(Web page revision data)
○ ○ ○ ○ ○

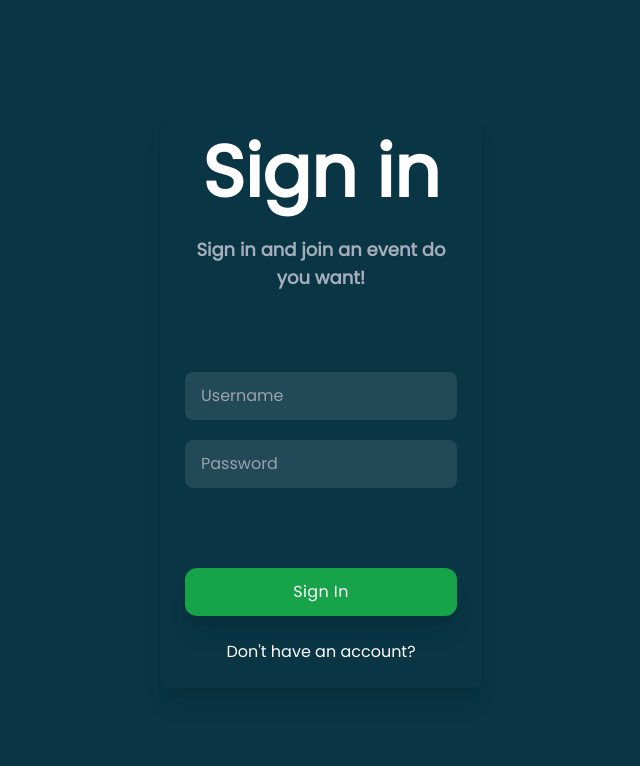
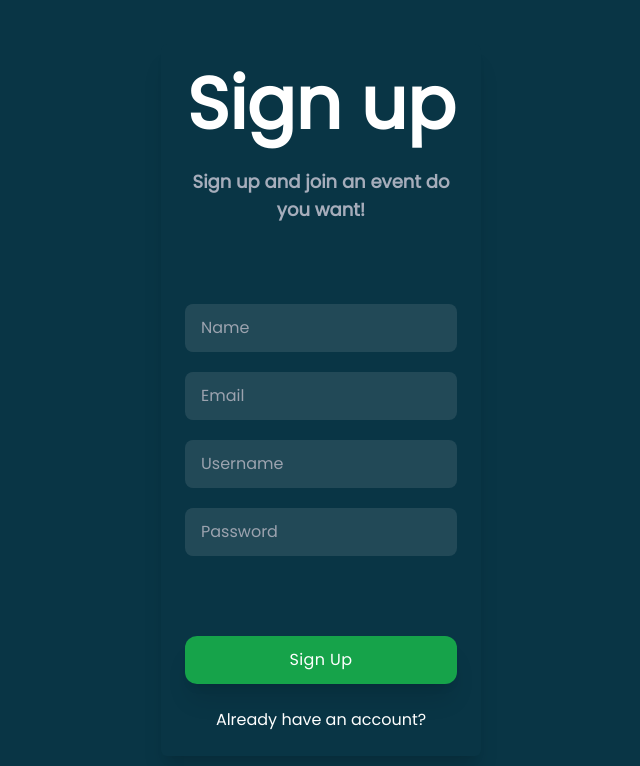
Before and after one commit to ALTA-PROJECT3-GROUP3/EventPlanningApp-FE, a React (Vite) app: page / in a window 1280 px wide. Shown: the top 766 px of the page, without its empty margins (319-959 px from the left). Built offline with nearby package versions, Linux system fonts and the light colour scheme.

Commit message:
style: slicing register

```diff
--- a/src/main.tsx
+++ b/src/main.tsx
@@ -1,6 +1,6 @@
 import React from "react";
 import ReactDOM from "react-dom/client";
-import App from "./pages/auth/Login";
+import App from "./pages/auth/Register";
 import "./styles/index.css";
 
 ReactDOM.createRoot(document.getElementById("root") as HTMLElement).render(
--- a/src/pages/auth/Register.tsx
+++ b/src/pages/auth/Register.tsx
@@ -1,7 +1,66 @@
 import { FC } from "react";
 
 const Register: FC = () => {
-  return <div>Register</div>;
+  return (
+    <div className="bg-[#093545]">
+      <div className="relative flex flex-col justify-center min-h-screen">
+        <div className="w-[25%] p-6 m-auto bg-[#093545] rounded-md shadow-xl">
+          <h1 className="text-7xl font-extrabold text-center text-white">
+            Sign up
+          </h1>
+          <p className="text-lg font-semibold text-center text-black-500 mt-7">
+            Sign up and join an event do you want!
+          </p>
+          <form className="mt-20 flex flex-col justify-center">
+            <div>
+              <input
+                type="text"
+                placeholder="Name"
+                className="block w-full px-4 py-3 text-white bg-[#224957] border rounded-lg focus:outline-none border-none mb-5"
+              />
+            </div>
+            <div>
+              <input
+                type="email"
+                placeholder="Email"
+                className="block w-full px-4 py-3 text-white bg-[#224957] border rounded-lg focus:outline-none border-none mb-5"
+              />
+            </div>
+            <div>
+              <input
+                type="text"
+                placeholder="Username"
+                className="block w-full px-4 py-3 text-white bg-[#224957] border rounded-lg focus:outline-none border-none mb-5"
+              />
+            </div>
+            <div>
+              <input
+                type="password"
+                placeholder="Password"
+                className="block w-full px-4 py-3 text-white bg-[#224957] border rounded-lg focus:outline-none border-none"
+              />
+            </div>
+            <div className="w-full">
+              <button
+                type="submit"
+                className="w-full py-3 mt-20 tracking-wide text-white transition-colors duration-200 transform bg-green-600 rounded-xl shadow-xl hover:bg-green-800 focus:outline-none focus:bg-black-600"
+              >
+                Sign Up
+              </button>
+              <p className="text-center font-medium text-white pt-6">
+                Already have an account?{" "}
+                {/* {
+                  <Link className=" text-library-logo" to={"/register"}>
+                    Sign in
+                  </Link>
+                } */}
+              </p>
+            </div>
+          </form>
+        </div>
+      </div>
+    </div>
+  );
 };
 
 export default Register;
```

○ ○ ○ ○ ○

(What is required)
Every line in the data that holds the string "type" should be copied.

(Completed task)
+                type="text"
+                type="email"
+                type="text"
+                type="password"
+                type="submit"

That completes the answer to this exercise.